A faithful copy of the entries is required, with no images in it.

[SOURCE MATERIAL — start]

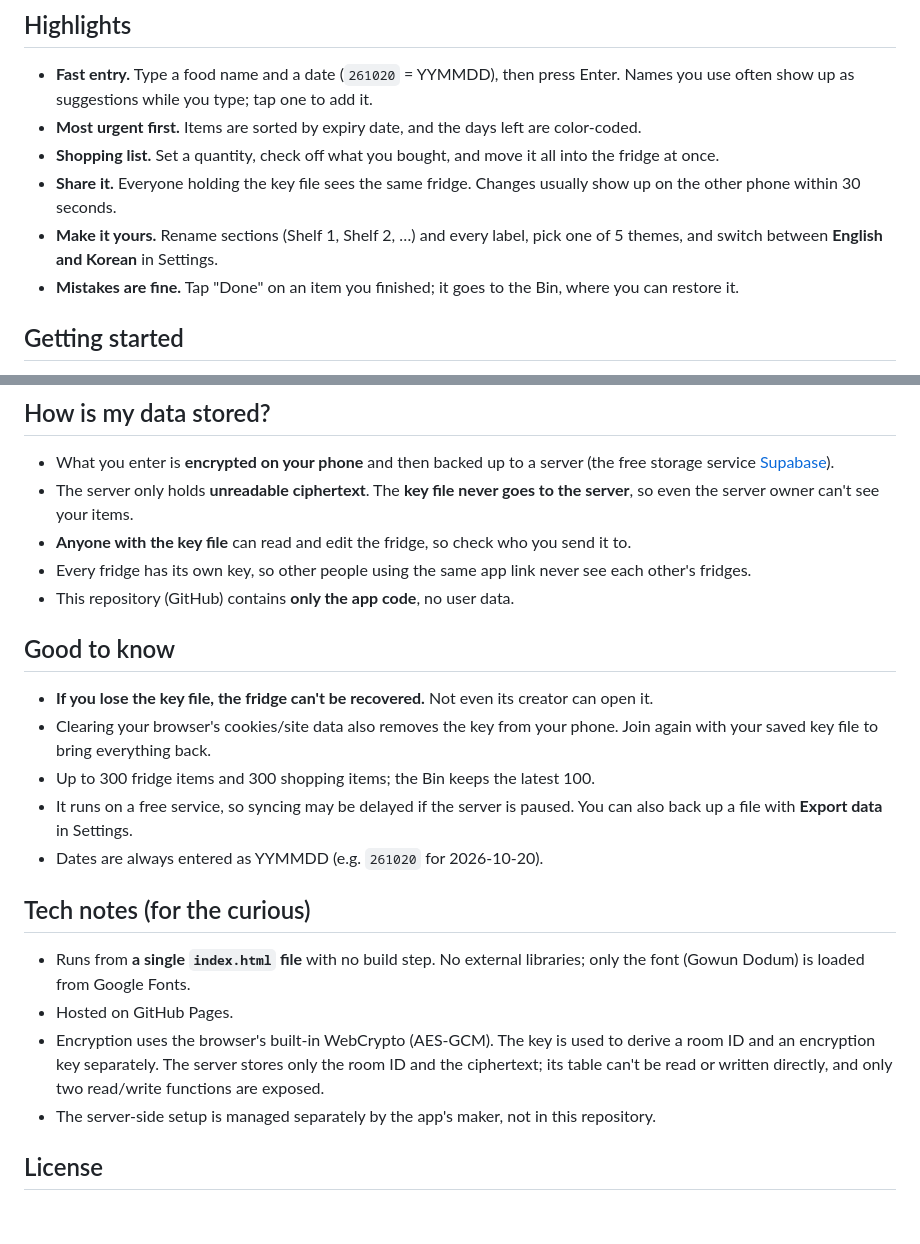
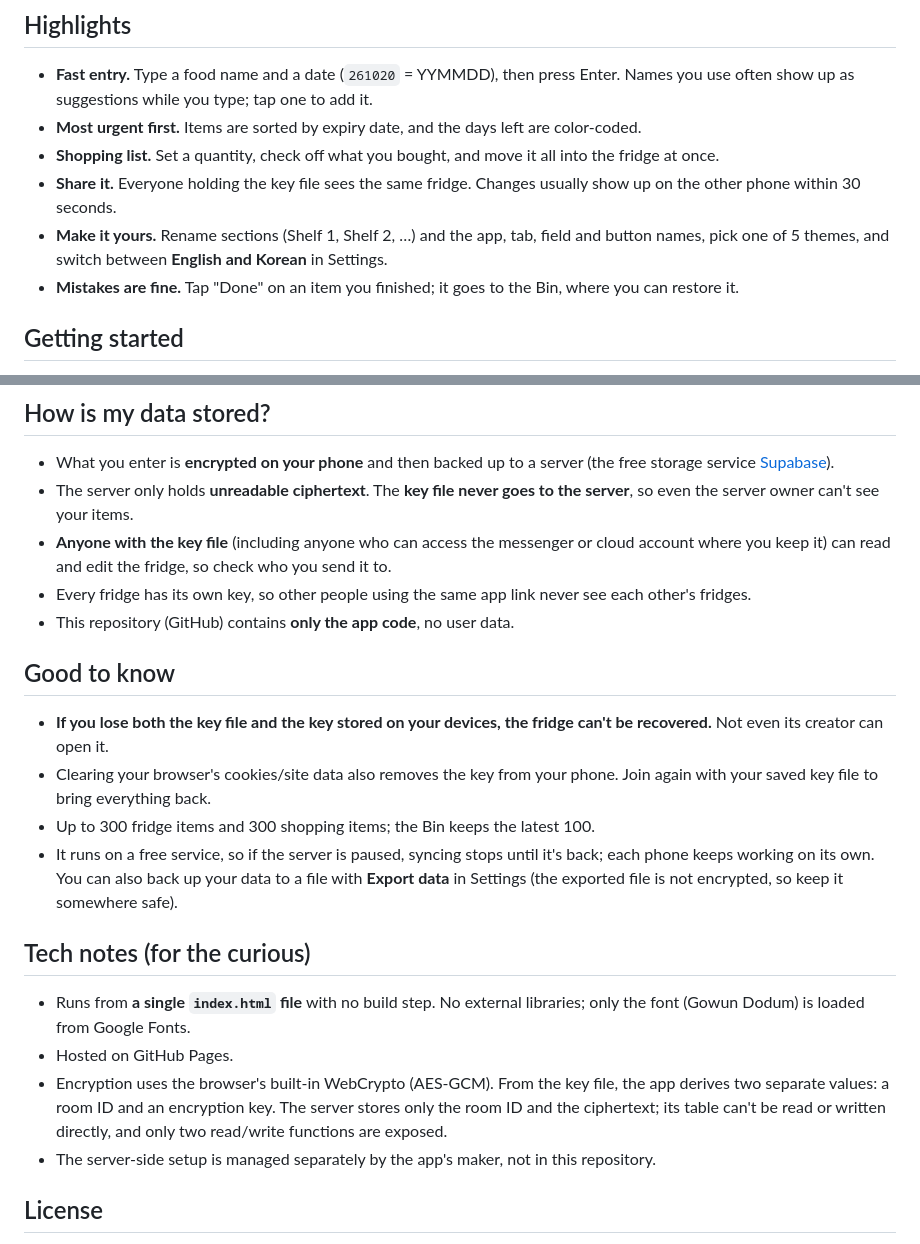
Before and after one commit to hong3007/Fridgey, a Markdown page: README.en.md, 2 parts joined by grey strips. Rendered like a GitHub page; blank space fills up the shorter version.

```diff
--- a/README.en.md
+++ b/README.en.md
@@ -15,7 +15,7 @@ No install, no sign-up: just open the link. You can also share **the same fridge
 - **Most urgent first.** Items are sorted by expiry date, and the days left are color-coded.
 - **Shopping list.** Set a quantity, check off what you bought, and move it all into the fridge at once.
 - **Share it.** Everyone holding the key file sees the same fridge. Changes usually show up on the other phone within 30 seconds.
-- **Make it yours.** Rename sections (Shelf 1, Shelf 2, …) and every label, pick one of 5 themes, and switch between **English and Korean** in Settings.
+- **Make it yours.** Rename sections (Shelf 1, Shelf 2, …) and the app, tab, field and button names, pick one of 5 themes, and switch between **English and Korean** in Settings.
 - **Mistakes are fine.** Tap "Done" on an item you finished; it goes to the Bin, where you can restore it.
 
 ## Getting started
@@ -37,23 +37,22 @@ To share, send your saved key file to the other person. They open the link and t
 
 - What you enter is **encrypted on your phone** and then backed up to a server (the free storage service [Supabase](https://supabase.com)).
 - The server only holds **unreadable ciphertext**. The **key file never goes to the server**, so even the server owner can't see your items.
-- **Anyone with the key file** can read and edit the fridge, so check who you send it to.
+- **Anyone with the key file** (including anyone who can access the messenger or cloud account where you keep it) can read and edit the fridge, so check who you send it to.
 - Every fridge has its own key, so other people using the same app link never see each other's fridges.
 - This repository (GitHub) contains **only the app code**, no user data.
 
 ## Good to know
 
-- **If you lose the key file, the fridge can't be recovered.** Not even its creator can open it.
+- **If you lose both the key file and the key stored on your devices, the fridge can't be recovered.** Not even its creator can open it.
 - Clearing your browser's cookies/site data also removes the key from your phone. Join again with your saved key file to bring everything back.
 - Up to 300 fridge items and 300 shopping items; the Bin keeps the latest 100.
-- It runs on a free service, so syncing may be delayed if the server is paused. You can also back up a file with **Export data** in Settings.
-- Dates are always entered as YYMMDD (e.g. `261020` for 2026-10-20).
+- It runs on a free service, so if the server is paused, syncing stops until it's back; each phone keeps working on its own. You can also back up your data to a file with **Export data** in Settings (the exported file is not encrypted, so keep it somewhere safe).
 
 ## Tech notes (for the curious)
 
 - Runs from **a single `index.html` file** with no build step. No external libraries; only the font (Gowun Dodum) is loaded from Google Fonts.
 - Hosted on GitHub Pages.
-- Encryption uses the browser's built-in WebCrypto (AES-GCM). The key is used to derive a room ID and an encryption key separately. The server stores only the room ID and the ciphertext; its table can't be read or written directly, and only two read/write functions are exposed.
+- Encryption uses the browser's built-in WebCrypto (AES-GCM). From the key file, the app derives two separate values: a room ID and an encryption key. The server stores only the room ID and the ciphertext; its table can't be read or written directly, and only two read/write functions are exposed.
 - The server-side setup is managed separately by the app's maker, not in this repository.
 
 ## License
```
Also changed, not shown: README.md (+9 -9 lines).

[SOURCE MATERIAL — finish]

SOLVED PROBLEM:
Before and after one commit to hong3007/Fridgey, a Markdown page: README.en.md, 2 parts joined by grey strips. Rendered like a GitHub page; blank space fills up the shorter version.

```diff
--- a/README.en.md
+++ b/README.en.md
@@ -15,7 +15,7 @@ No install, no sign-up: just open the link. You can also share **the same fridge
 - **Most urgent first.** Items are sorted by expiry date, and the days left are color-coded.
 - **Shopping list.** Set a quantity, check off what you bought, and move it all into the fridge at once.
 - **Share it.** Everyone holding the key file sees the same fridge. Changes usually show up on the other phone within 30 seconds.
-- **Make it yours.** Rename sections (Shelf 1, Shelf 2, …) and every label, pick one of 5 themes, and switch between **English and Korean** in Settings.
+- **Make it yours.** Rename sections (Shelf 1, Shelf 2, …) and the app, tab, field and button names, pick one of 5 themes, and switch between **English and Korean** in Settings.
 - **Mistakes are fine.** Tap "Done" on an item you finished; it goes to the Bin, where you can restore it.
 
 ## Getting started
@@ -37,23 +37,22 @@ To share, send your saved key file to the other person. They open the link and t
 
 - What you enter is **encrypted on your phone** and then backed up to a server (the free storage service [Supabase](https://supabase.com)).
 - The server only holds **unreadable ciphertext**. The **key file never goes to the server**, so even the server owner can't see your items.
-- **Anyone with the key file** can read and edit the fridge, so check who you send it to.
+- **Anyone with the key file** (including anyone who can access the messenger or cloud account where you keep it) can read and edit the fridge, so check who you send it to.
 - Every fridge has its own key, so other people using the same app link never see each other's fridges.
 - This repository (GitHub) contains **only the app code**, no user data.
 
 ## Good to know
 
-- **If you lose the key file, the fridge can't be recovered.** Not even its creator can open it.
+- **If you lose both the key file and the key stored on your devices, the fridge can't be recovered.** Not even its creator can open it.
 - Clearing your browser's cookies/site data also removes the key from your phone. Join again with your saved key file to bring everything back.
 - Up to 300 fridge items and 300 shopping items; the Bin keeps the latest 100.
-- It runs on a free service, so syncing may be delayed if the server is paused. You can also back up a file with **Export data** in Settings.
-- Dates are always entered as YYMMDD (e.g. `261020` for 2026-10-20).
+- It runs on a free service, so if the server is paused, syncing stops until it's back; each phone keeps working on its own. You can also back up your data to a file with **Export data** in Settings (the exported file is not encrypted, so keep it somewhere safe).
 
 ## Tech notes (for the curious)
 
 - Runs from **a single `index.html` file** with no build step. No external libraries; only the font (Gowun Dodum) is loaded from Google Fonts.
 - Hosted on GitHub Pages.
-- Encryption uses the browser's built-in WebCrypto (AES-GCM). The key is used to derive a room ID and an encryption key separately. The server stores only the room ID and the ciphertext; its table can't be read or written directly, and only two read/write functions are exposed.
+- Encryption uses the browser's built-in WebCrypto (AES-GCM). From the key file, the app derives two separate values: a room ID and an encryption key. The server stores only the room ID and the ciphertext; its table can't be read or written directly, and only two read/write functions are exposed.
 - The server-side setup is managed separately by the app's maker, not in this repository.
 
 ## License
```
Also changed, not shown: README.md (+9 -9 lines).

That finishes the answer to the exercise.